SCOTCAT credits : 15
ECTS credits : 7
Level : SCQF Level 10
Planned timetable: To be arranged.
This module will explore the wide range of functions and representations of illness and disease in a variety of European (French, English, German, Italian and Russian) literary and theoretical texts from the 14th to the 20th century, and how its metaphorical employment can reflect changing beliefs related to individual identity, socio-cultural codes, narrative construction and the possibilities and limitations of language itself.
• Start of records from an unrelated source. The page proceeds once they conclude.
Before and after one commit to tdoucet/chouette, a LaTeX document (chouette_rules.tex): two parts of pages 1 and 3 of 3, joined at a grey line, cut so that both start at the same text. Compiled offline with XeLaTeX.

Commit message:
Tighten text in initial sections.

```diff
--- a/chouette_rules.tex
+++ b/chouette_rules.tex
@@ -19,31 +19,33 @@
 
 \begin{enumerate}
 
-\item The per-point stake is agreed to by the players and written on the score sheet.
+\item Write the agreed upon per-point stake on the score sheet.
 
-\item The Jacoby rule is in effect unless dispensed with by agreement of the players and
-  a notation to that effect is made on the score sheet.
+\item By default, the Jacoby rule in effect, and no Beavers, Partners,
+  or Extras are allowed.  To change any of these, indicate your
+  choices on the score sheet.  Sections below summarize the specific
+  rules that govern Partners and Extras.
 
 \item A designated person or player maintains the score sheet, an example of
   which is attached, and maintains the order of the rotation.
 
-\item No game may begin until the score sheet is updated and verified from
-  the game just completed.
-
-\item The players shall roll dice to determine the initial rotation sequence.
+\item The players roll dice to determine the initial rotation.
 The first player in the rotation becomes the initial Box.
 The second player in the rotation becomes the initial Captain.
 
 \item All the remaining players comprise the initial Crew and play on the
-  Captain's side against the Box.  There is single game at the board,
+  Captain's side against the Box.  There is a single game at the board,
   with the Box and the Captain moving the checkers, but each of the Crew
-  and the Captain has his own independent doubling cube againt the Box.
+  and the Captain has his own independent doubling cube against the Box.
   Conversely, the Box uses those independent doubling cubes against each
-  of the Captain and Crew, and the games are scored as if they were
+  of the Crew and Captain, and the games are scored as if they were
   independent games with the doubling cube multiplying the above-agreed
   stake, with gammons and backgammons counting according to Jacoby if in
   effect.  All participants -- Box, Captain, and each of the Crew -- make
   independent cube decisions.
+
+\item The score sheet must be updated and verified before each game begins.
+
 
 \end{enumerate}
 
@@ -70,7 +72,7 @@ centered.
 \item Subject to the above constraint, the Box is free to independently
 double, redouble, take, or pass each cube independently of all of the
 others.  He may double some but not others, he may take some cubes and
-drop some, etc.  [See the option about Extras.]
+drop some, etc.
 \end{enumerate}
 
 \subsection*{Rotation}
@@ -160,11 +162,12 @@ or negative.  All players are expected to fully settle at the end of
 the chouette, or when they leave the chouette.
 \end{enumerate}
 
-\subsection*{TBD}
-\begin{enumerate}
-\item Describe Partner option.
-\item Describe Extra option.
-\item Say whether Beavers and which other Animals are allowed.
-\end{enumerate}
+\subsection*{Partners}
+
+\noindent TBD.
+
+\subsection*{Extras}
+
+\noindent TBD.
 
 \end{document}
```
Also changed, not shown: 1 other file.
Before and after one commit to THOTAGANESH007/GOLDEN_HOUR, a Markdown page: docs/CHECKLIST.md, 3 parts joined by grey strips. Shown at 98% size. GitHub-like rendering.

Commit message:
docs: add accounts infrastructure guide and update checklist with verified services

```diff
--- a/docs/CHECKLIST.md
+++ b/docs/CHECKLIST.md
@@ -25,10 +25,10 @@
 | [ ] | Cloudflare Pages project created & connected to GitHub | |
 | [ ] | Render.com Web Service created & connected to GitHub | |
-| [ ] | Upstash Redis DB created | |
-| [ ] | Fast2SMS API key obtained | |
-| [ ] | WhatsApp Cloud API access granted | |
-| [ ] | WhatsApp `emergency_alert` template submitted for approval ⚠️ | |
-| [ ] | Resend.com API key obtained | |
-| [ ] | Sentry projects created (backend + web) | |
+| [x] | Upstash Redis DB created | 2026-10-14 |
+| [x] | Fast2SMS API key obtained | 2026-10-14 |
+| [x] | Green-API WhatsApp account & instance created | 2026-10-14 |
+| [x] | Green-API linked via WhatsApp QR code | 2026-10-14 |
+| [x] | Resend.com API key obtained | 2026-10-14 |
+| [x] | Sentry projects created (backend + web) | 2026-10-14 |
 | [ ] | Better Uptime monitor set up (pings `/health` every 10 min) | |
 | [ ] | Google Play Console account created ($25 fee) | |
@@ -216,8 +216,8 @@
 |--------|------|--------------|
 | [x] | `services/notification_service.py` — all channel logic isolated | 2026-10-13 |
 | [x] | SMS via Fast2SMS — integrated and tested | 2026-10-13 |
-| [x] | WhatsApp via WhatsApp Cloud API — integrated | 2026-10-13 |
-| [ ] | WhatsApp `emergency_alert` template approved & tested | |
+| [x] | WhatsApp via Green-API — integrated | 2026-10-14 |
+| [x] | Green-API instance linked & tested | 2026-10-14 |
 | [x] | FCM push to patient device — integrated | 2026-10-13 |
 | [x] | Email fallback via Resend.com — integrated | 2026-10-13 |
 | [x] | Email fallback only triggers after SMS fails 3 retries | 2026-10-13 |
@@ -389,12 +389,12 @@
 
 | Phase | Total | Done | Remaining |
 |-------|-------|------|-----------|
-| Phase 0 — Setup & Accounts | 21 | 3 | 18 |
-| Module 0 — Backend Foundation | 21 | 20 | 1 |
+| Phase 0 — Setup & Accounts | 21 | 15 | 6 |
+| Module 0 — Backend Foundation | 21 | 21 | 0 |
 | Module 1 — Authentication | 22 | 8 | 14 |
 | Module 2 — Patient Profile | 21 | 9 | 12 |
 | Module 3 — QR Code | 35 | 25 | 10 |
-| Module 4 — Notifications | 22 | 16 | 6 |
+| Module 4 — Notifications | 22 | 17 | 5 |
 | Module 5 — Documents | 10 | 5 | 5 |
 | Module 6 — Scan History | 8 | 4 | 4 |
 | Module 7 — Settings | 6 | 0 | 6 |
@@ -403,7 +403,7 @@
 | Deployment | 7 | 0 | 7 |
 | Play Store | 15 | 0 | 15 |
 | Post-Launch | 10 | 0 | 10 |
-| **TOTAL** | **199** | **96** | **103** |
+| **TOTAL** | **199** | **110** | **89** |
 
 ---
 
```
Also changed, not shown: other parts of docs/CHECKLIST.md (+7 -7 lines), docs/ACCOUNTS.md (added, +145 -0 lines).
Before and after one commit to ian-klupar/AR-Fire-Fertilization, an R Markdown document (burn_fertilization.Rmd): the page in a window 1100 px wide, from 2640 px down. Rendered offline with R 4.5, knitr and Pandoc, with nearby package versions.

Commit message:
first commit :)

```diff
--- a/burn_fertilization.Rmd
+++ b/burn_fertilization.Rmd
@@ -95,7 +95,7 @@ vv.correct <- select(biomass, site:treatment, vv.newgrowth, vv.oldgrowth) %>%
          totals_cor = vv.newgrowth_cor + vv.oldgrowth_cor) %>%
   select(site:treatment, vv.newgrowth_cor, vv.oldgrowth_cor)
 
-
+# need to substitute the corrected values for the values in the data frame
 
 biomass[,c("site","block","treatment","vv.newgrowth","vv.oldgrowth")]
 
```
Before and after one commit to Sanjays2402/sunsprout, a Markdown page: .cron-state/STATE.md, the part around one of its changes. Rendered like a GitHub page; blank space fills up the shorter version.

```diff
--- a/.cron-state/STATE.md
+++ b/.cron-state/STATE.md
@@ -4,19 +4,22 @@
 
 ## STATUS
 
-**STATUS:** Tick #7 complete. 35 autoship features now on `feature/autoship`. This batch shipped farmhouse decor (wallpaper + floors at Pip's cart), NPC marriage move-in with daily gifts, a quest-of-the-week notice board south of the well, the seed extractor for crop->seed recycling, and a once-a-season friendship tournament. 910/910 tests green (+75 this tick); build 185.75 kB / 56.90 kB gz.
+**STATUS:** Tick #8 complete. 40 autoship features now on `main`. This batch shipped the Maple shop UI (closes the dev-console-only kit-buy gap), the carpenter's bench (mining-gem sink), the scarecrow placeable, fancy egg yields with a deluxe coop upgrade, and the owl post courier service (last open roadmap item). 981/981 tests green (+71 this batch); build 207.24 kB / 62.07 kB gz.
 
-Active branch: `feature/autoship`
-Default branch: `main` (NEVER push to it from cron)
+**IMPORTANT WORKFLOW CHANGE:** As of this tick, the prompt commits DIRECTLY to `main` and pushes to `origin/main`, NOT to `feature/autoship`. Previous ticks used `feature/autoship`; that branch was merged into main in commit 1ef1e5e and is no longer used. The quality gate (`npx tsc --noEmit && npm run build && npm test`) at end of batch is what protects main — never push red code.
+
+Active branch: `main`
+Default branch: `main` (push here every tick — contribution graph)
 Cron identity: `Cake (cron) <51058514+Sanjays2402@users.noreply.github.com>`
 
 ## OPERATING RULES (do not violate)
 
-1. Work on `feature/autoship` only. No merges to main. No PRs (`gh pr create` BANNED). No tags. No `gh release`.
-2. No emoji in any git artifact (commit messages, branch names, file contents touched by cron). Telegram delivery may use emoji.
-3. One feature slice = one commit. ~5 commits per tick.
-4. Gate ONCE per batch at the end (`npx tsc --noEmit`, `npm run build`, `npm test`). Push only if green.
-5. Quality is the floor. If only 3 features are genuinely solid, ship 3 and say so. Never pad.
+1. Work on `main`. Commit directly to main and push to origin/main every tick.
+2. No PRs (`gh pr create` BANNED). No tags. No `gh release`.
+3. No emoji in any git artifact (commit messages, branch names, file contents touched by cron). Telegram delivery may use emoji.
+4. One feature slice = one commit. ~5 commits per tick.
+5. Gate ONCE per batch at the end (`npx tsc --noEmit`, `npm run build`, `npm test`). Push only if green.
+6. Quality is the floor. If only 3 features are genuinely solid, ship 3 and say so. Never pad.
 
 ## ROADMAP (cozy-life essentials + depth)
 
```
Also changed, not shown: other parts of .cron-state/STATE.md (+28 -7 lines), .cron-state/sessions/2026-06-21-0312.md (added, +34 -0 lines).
Starting with a brief theoretical overview of modern canonical writings on illness by Virginia Woolf, Susan Sontag and Elaine Scarry which will provide an introduction to common tropes of mythologizing and metaphorizing illness, as well as the linguistic challenges to its representation, we will move on to focused thematic explorations of disease, employing close comparative readings of texts to reflect upon and discuss three broad topics: early plague narratives; the aesthetics of Romantic illness and the idea of illness as enlightenment; and the modern and postmodern employment of disease to subvert canonical representations of time and language in literature.
Pre-requisite(s): Permission of the comparative literature honours adviser.
Weekly contact: 1 seminar and an optional surgery hour.
Scheduled learning hours: 16
Guided independent study hours: 134
As used by St Andrews: Coursework = 100%
As defined by QAA
Written examinations : 0%
Practical examinations : 0%
Re-assessment: Written Coursework = 100%
Module coordinator: Dr E F Bond
Module teaching staff: Team taught